Creating greater “intellectual engagement and achievement” in Notre Dame’s historically strong undergraduate program, with a particular emphasis on student participation in significant research efforts.
Improving upon the advances made in faculty research and scholarship so that Notre Dame becomes a “more significant leader in expanding knowledge and understanding. No department should be in the bottom tier of the rankings; the number of top tier departments must increase; and in some programs and specialties, we must be the best in the world.”
Connecting the Catholic mission of the University to its research. All academic units, he said, “must, whenever possible, find dimensions of their research agenda that reflect our Catholic character and values.”
Stepping into the great national and international debates of the day, adding Notre Dame’s voice to issues such as the relationship between science and religion, domestic and worldwide poverty and hopelessness, environmental concerns, and the uses of technology. “We must take on the social, moral and economic issues where we can make a distinctive contribution,” he said.
Enhancing racial, ethnic, gender, socio-economic and geographical diversity on campus, and affirming and recognizing the value of religious diversity.

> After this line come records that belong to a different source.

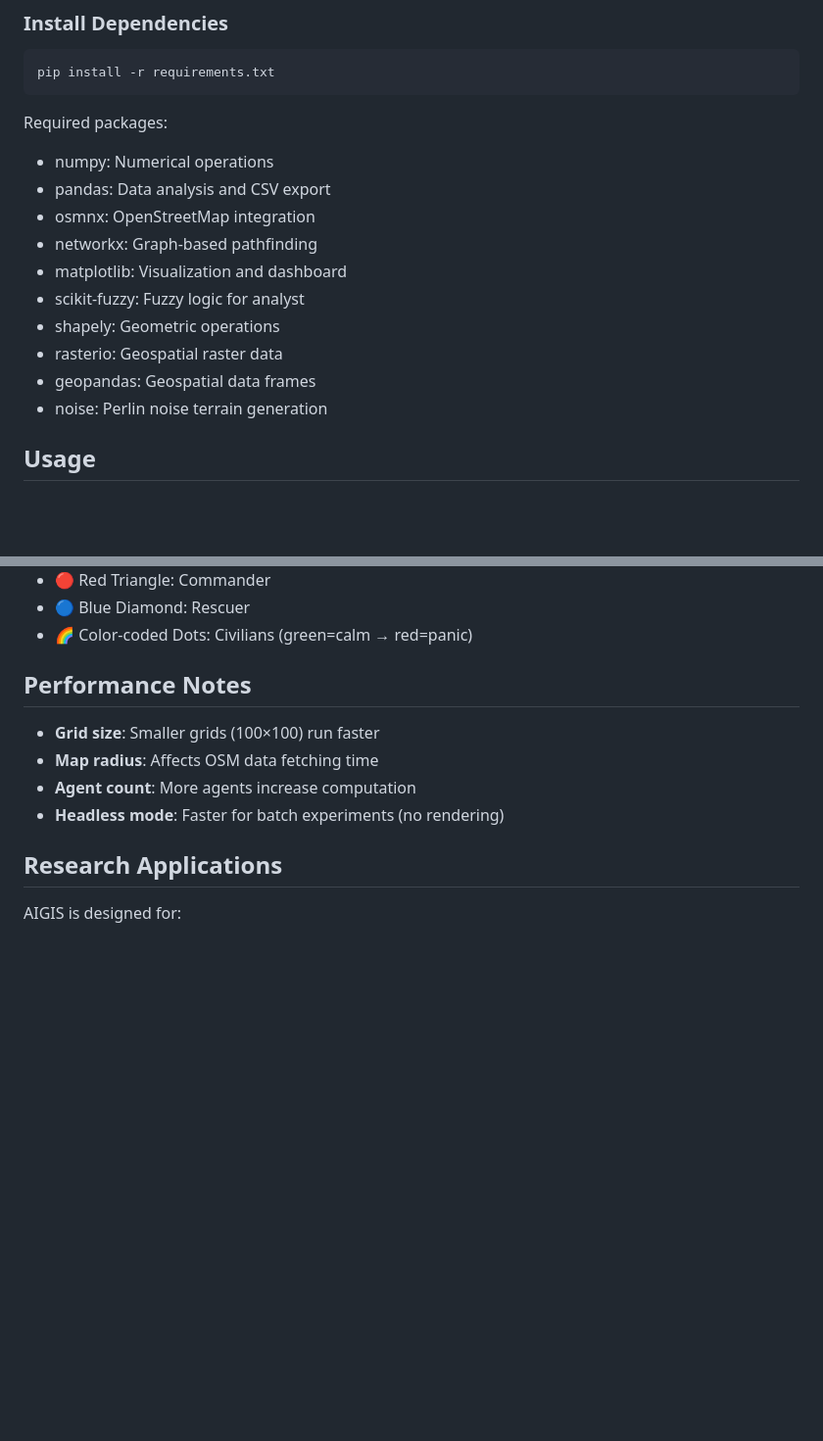
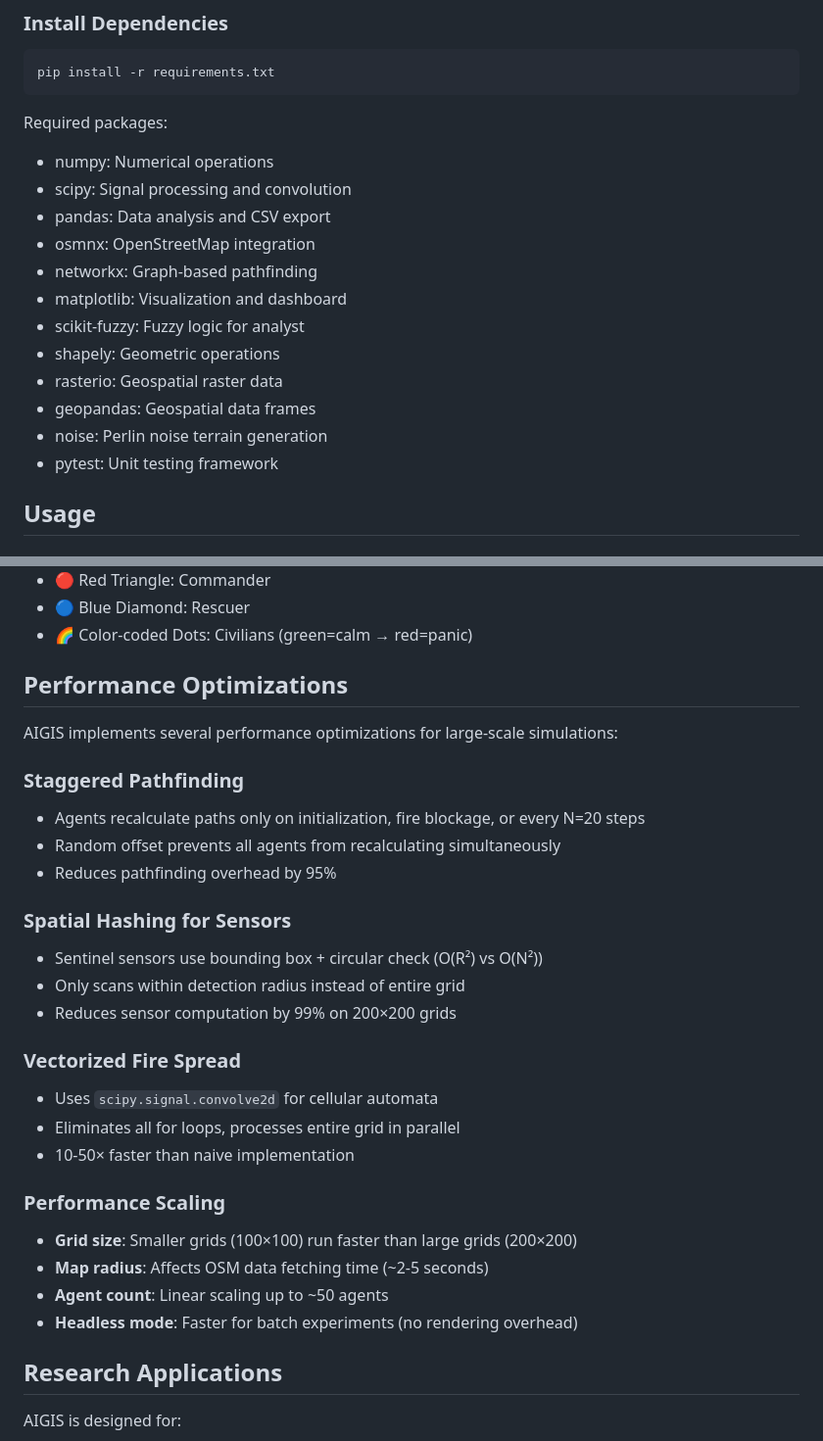
Before and after one commit to ChristinaMakri/AIGIS, a Markdown page: README.md, 2 parts joined by grey strips. Shown at 98% size. GitHub-like rendering; blank space fills up the shorter version.

```diff
--- a/README.md
+++ b/README.md
@@ -107,6 +107,7 @@ pip install -r requirements.txt
 
 Required packages:
 - numpy: Numerical operations
+- scipy: Signal processing and convolution
 - pandas: Data analysis and CSV export
 - osmnx: OpenStreetMap integration
 - networkx: Graph-based pathfinding
@@ -116,6 +117,7 @@ Required packages:
 - rasterio: Geospatial raster data
 - geopandas: Geospatial data frames
 - noise: Perlin noise terrain generation
+- pytest: Unit testing framework
 
 ## Usage
 
@@ -327,12 +329,30 @@ Statistical summary (mean ± std, ranges) is printed to console.
 - 🔵 Blue Diamond: Rescuer
 - 🌈 Color-coded Dots: Civilians (green=calm → red=panic)
 
-## Performance Notes
+## Performance Optimizations
 
-- **Grid size**: Smaller grids (100×100) run faster
-- **Map radius**: Affects OSM data fetching time
-- **Agent count**: More agents increase computation
-- **Headless mode**: Faster for batch experiments (no rendering)
+AIGIS implements several performance optimizations for large-scale simulations:
+
+### Staggered Pathfinding
+- Agents recalculate paths only on initialization, fire blockage, or every N=20 steps
+- Random offset prevents all agents from recalculating simultaneously
+- Reduces pathfinding overhead by 95%
+
+### Spatial Hashing for Sensors
+- Sentinel sensors use bounding box + circular check (O(R²) vs O(N²))
+- Only scans within detection radius instead of entire grid
+- Reduces sensor computation by 99% on 200×200 grids
+
+### Vectorized Fire Spread
+- Uses `scipy.signal.convolve2d` for cellular automata
+- Eliminates all for loops, processes entire grid in parallel
+- 10-50× faster than naive implementation
+
+### Performance Scaling
+- **Grid size**: Smaller grids (100×100) run faster than large grids (200×200)
+- **Map radius**: Affects OSM data fetching time (~2-5 seconds)
+- **Agent count**: Linear scaling up to ~50 agents
+- **Headless mode**: Faster for batch experiments (no rendering overhead)
 
 ## Research Applications
 
```
Also changed, not shown: ARCHITECTURE.md (+33 -13 lines).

As he concluded his inaugural address, Father Jenkins asserted: “Notre Dame is different. Combining religious faith and academic excellence is not widely emulated or even admired among the opinion-makers in higher education. Yet, in this age especially, we at Notre Dame must have the courage to be who we are. If we are afraid to be different from the world, how can we make a difference in the world?”
Prior to Father Jenkins’ speech, Patrick F. McCartan, chair of the Board of Trustees, led the investiture ceremony with the presentation of two symbols – the Presidential Medal, which symbolizes the office itself, and the origins and purposes of the University, and the Presidential Mace, which represents the authority of the office.
The convocation was preceded by an academic procession of nearly 1,000 University faculty, trustees, administrators, student leaders, representatives of learned society and other colleges and universities worldwide, and Notre Dame alumni/ae.
Father Jenkins, 51, was elected April 30, 2004, by the Board of Trustees to a five-year term as president and began serving July 1.